Winter weather is knocking on the door, and that means it’s time to bundle up in the Flathead, both with seasonal clothing and sealing up our houses to keep the heat in and the cold out.
For the two dozen or so knitting volunteers at the Retired Senior and Volunteer Program (RSVP), a division of the county’s Agency on Aging department, the cold weather marked the time they’ve been waiting for all year, when they could finally give the hats and mittens they spent a year knitting to children at local schools.
According to volunteer coordinator Leslie Potter, the RSVP volunteers who participate in the Winter Ready Montana Program spend all year crocheting, knitting, quilting, and sewing hat and mitten sets, infant items, and quilts for Flathead County schools, including the Northwest Montana Head Start Preschool.
Last week, volunteers took their warm creations to two Head Start programs, one in Kalispell and one in Columbia Falls, to give hats and mittens to the kids there.
Extra sets were then taken to other elementary schools around the valley, to ensure the children who need warm clothes for the winter have them, Potter said. But there’s always a need for more volunteers who can knit or crochet or sew to join the program, she said; those interested can inquire with RSVP at 406-758-5712.
RSVP isn’t the only group working to make winter a little warmer for those in need – at the end of October, a group of Kalispell firefighters provided free, new winter coats for elementary students through the Operation Warm program, purchased with funds from the Kalispell Firefighters Association Benevolent Fund.
Adults can find assistance for winter preparedness as well. Community Action Partnership of Northwest Montana is the epicenter of winter-ready programs, and Margie Jones, the weatherization department director, said it’s the time of year to see if a household qualifies for aid.
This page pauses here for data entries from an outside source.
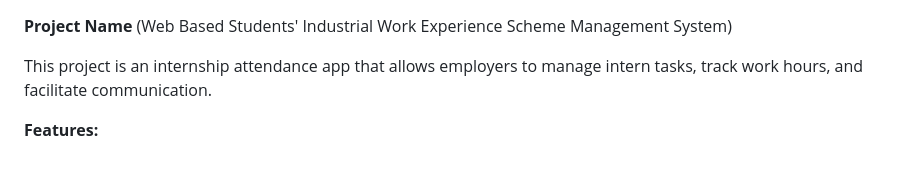
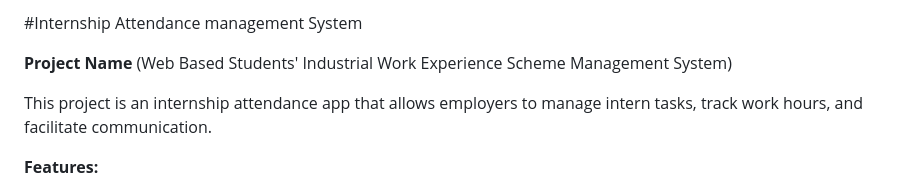
Before and after one commit to futuristhurs/attsys, a Markdown page: ReadMe.md, the part around one of its changes. GitHub-like rendering; blank space fills up the shorter version.

```diff
--- a/ReadMe.md
+++ b/ReadMe.md
@@ -1,3 +1,5 @@
+#Internship Attendance management System
+
 **Project Name**  (Web Based Students' Industrial Work Experience Scheme Management System)
 
 This project is an internship attendance app that allows employers to manage intern tasks, track work hours, and facilitate communication.
```
Also changed, not shown: other parts of ReadMe.md (+1 -1 lines).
Filling out one application means a person or household can find out if they qualify for multiple programs.
“They can come into the main building (on Kalispell’s Main Street) and get an application for the Low Income Energy Assistance Program (LIEAP) and they fill out one application for getting help with energy costs and then they get onto the weatherization list,” Jones said.
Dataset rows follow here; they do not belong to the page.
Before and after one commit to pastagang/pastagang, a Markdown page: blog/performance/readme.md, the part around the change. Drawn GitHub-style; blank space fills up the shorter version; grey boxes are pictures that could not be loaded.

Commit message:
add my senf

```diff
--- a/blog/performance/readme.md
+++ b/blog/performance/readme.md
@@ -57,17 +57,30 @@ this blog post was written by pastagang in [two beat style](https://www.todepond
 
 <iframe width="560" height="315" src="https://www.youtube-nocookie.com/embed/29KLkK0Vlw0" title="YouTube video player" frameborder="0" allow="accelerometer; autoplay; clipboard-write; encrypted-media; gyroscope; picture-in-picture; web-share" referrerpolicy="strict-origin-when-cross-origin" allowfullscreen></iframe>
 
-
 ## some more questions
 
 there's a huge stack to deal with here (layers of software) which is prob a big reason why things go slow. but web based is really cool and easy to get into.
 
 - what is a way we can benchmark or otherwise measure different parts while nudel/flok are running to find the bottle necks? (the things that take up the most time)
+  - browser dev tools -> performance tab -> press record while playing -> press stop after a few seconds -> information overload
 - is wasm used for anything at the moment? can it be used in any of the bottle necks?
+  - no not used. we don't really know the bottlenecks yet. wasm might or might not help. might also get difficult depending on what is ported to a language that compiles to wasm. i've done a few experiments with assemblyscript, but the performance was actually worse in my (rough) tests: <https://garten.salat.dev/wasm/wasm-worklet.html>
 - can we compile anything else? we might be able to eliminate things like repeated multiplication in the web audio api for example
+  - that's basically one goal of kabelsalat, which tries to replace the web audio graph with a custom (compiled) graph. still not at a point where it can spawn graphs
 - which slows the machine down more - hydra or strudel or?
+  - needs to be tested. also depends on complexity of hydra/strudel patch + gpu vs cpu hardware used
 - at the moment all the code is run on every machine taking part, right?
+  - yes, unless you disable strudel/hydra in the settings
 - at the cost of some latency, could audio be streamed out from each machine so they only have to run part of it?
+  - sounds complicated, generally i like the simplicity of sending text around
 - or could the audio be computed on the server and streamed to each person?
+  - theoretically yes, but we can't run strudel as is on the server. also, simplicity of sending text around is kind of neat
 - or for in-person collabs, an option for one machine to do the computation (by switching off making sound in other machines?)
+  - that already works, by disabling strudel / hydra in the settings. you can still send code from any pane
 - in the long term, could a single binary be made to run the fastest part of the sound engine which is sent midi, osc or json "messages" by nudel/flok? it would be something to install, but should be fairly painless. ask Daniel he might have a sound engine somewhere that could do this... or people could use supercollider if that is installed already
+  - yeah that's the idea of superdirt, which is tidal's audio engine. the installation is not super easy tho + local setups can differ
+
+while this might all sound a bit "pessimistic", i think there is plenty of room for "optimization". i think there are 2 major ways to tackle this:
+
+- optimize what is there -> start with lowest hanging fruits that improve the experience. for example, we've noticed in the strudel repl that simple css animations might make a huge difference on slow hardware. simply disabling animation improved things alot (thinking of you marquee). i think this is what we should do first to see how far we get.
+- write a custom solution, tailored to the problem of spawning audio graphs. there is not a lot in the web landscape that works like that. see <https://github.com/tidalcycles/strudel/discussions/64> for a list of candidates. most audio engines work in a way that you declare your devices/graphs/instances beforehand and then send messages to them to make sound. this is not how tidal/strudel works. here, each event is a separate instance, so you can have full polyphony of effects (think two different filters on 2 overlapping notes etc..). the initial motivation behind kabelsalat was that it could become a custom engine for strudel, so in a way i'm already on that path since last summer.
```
Applications can be downloaded online as well, and then filled out and mailed in.
LIEAP assists those who make no more than 60 percent of the estimated state median income for 2014 if a household consists of seven or fewer members, or 150 percent of the federal poverty level for households of eight or more people.
The program helps about 5,000 people in Flathead, Lake, Lincoln and Sanders counties, Jones said.
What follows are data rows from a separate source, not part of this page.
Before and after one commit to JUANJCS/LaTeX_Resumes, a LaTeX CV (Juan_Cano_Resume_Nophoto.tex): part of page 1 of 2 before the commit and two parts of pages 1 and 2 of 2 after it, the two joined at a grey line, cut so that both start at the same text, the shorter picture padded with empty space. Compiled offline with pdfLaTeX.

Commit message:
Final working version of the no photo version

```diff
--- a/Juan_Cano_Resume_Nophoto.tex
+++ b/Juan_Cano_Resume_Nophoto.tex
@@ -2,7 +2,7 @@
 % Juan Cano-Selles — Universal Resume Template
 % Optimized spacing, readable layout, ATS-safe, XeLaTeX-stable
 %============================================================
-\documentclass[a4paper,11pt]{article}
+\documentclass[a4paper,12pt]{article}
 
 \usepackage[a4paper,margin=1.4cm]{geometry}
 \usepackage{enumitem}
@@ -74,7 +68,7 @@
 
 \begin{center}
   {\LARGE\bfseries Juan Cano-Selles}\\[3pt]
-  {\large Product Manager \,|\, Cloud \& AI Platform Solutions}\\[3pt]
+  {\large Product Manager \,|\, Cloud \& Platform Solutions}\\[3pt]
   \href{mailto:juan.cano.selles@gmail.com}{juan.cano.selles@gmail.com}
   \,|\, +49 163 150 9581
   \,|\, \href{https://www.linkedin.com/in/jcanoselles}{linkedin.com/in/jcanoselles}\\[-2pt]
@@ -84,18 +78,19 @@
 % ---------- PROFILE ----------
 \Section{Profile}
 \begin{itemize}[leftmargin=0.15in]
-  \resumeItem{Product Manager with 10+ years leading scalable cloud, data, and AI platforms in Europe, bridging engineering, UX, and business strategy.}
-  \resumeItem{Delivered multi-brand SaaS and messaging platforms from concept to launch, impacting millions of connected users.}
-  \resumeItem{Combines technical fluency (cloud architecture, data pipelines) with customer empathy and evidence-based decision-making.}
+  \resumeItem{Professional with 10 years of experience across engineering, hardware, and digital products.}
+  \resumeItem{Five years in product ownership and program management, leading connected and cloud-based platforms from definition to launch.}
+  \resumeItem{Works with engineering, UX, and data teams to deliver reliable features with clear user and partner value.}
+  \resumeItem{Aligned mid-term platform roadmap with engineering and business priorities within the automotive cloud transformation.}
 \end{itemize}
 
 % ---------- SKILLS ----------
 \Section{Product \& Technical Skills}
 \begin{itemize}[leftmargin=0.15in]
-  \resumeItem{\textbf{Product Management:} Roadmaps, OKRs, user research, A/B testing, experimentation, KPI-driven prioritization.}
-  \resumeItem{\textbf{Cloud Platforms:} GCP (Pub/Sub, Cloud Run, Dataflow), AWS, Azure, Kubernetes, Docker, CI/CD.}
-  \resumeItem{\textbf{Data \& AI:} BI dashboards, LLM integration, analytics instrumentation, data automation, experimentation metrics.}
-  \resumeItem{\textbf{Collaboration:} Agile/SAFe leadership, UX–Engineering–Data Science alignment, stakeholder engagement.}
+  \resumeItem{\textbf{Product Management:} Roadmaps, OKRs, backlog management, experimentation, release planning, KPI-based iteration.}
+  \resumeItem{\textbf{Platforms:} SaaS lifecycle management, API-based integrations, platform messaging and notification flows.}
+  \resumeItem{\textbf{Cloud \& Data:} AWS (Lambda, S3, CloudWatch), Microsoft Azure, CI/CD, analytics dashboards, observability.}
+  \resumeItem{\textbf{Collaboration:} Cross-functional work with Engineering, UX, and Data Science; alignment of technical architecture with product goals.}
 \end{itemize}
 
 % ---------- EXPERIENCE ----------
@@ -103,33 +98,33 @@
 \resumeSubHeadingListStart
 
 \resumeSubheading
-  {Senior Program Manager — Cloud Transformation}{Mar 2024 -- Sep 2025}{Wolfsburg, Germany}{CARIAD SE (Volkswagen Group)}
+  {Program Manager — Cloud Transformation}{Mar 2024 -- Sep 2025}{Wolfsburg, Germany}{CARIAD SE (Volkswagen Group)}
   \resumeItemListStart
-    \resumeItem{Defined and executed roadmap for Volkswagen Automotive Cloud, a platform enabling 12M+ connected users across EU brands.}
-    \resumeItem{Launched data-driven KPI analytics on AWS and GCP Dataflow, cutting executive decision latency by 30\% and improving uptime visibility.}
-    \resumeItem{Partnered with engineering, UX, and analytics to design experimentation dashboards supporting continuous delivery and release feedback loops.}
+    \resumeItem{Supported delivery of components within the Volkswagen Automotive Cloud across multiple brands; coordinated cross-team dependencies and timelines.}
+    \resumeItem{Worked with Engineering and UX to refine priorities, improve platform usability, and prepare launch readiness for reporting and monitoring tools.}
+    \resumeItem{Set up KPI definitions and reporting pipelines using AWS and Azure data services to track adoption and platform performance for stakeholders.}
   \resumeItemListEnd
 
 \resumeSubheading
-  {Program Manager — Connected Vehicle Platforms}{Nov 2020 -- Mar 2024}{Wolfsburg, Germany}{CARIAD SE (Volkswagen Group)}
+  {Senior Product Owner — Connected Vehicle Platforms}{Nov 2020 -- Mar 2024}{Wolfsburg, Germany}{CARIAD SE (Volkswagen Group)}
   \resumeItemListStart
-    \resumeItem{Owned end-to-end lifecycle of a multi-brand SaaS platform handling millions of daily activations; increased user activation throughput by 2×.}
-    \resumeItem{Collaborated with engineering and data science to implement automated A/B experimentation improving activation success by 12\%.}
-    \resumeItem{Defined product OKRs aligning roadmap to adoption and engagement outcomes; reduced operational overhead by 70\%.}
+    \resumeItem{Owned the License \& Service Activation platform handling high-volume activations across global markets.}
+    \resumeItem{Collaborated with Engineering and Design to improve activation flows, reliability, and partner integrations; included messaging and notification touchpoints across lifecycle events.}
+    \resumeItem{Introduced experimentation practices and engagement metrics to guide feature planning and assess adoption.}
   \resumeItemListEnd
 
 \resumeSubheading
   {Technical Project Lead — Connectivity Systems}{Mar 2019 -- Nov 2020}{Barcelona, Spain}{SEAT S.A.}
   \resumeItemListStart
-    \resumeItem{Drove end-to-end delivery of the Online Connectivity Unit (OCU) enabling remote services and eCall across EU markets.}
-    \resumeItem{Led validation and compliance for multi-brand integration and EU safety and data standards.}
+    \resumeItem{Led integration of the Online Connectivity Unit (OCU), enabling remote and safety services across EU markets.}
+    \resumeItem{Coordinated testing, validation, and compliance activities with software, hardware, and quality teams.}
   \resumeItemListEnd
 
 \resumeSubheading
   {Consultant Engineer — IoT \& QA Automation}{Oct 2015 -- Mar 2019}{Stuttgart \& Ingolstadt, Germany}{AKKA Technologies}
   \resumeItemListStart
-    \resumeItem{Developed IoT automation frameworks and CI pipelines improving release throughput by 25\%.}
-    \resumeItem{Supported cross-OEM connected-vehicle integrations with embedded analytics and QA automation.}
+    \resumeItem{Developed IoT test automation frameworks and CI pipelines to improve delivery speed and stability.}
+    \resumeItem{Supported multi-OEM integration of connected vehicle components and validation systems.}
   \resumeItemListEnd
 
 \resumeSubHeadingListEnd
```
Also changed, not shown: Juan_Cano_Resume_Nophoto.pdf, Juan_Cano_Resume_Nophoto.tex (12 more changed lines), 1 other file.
Once a household has applied for LIEAP, they’re also placed on the list for weatherization, a program that helps reduce energy costs for low-income households through measures such as adding insulation, decreasing air filtration from doors and windows, and performing efficiency and energy checks on heating systems.
However, due to limited funds, Jones said fewer than 300 homes can be weatherized each year.
“They all will go on eventually to the weatherization list, we work year-round. But we only do about 250 homes a year,” she said.
Jones noted that NorthWestern Energy provides $250,000 for weatherization, and Bonneville Power Administration provides $150,000.
Utility companies and nonprofit agencies also administer the Energy Share Montana program, which provides finances for Montanans in emergency situations when it comes to paying for high-energy costs. The program isn’t an annual subsidy, but helps keep the heat on in dire situations.
For more information on Energy Share Montana, visit www.energysharemt.com or call 1-888-779-7589.
To contact Community Action Partnership’s weatherization department, call 406-755-7563 or 1-888-750-7360 or visit www.capnm.net.